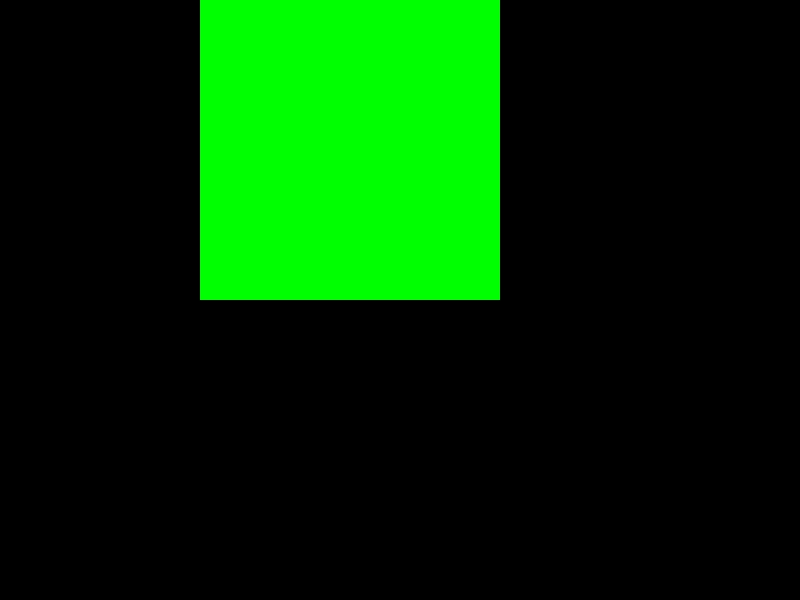
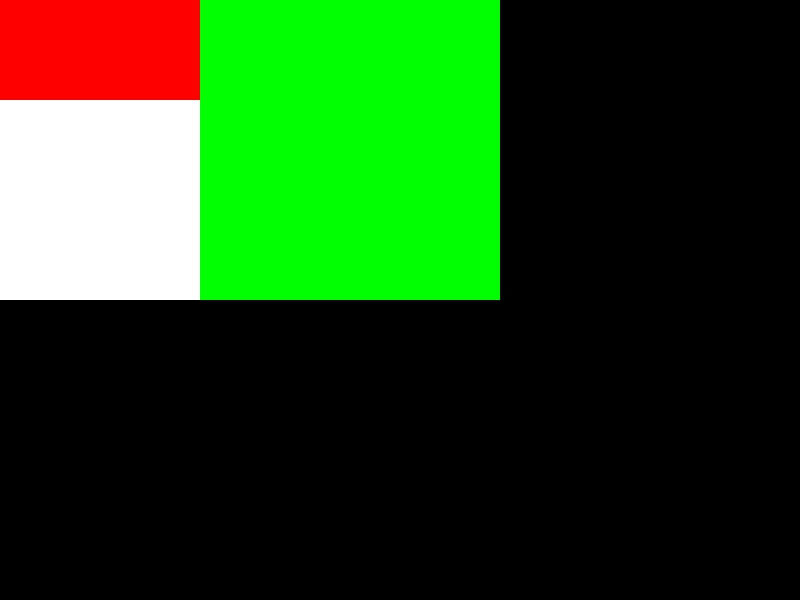
绘制DOM

Changed region(s): [[0.0, 0.0, 0.25, 0.51]]

diff --git a/week07/toy_brower/client.js b/week07/toy_brower/client.js
@@ -209,7 +209,7 @@ void async function() {
 
     // render成图片
     let viewport = images(800, 600);
-    let divDom = dom.children[0].children[2].children[1].children[3];
+    let divDom = dom.children[0].children[2].children[1];
     render(viewport, divDom)
     viewport.save("viewport.jpg");
     console.log('-------dom---------');

diff --git a/week07/toy_brower/render.js b/week07/toy_brower/render.js
@@ -11,5 +11,10 @@ function render(viewport, element) {
             viewport.draw(img, element.style.left || 0, element.style.top || 0)
         }
     }
+    if (element.children) {
+        for (let child of element.children) {
+            render(viewport, child)
+        }
+    }
 }
 module.exports = render;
|---|
Assignment: Reproduce the data word for word; no pictures.

Solution:
绘制DOM

Changed region(s): [[0.0, 0.0, 0.25, 0.51]]

diff --git a/week07/toy_brower/client.js b/week07/toy_brower/client.js
@@ -209,7 +209,7 @@ void async function() {
 
     // render成图片
     let viewport = images(800, 600);
-    let divDom = dom.children[0].children[2].children[1].children[3];
+    let divDom = dom.children[0].children[2].children[1];
     render(viewport, divDom)
     viewport.save("viewport.jpg");
     console.log('-------dom---------');

diff --git a/week07/toy_brower/render.js b/week07/toy_brower/render.js
@@ -11,5 +11,10 @@ function render(viewport, element) {
             viewport.draw(img, element.style.left || 0, element.style.top || 0)
         }
     }
+    if (element.children) {
+        for (let child of element.children) {
+            render(viewport, child)
+        }
+    }
 }
 module.exports = render;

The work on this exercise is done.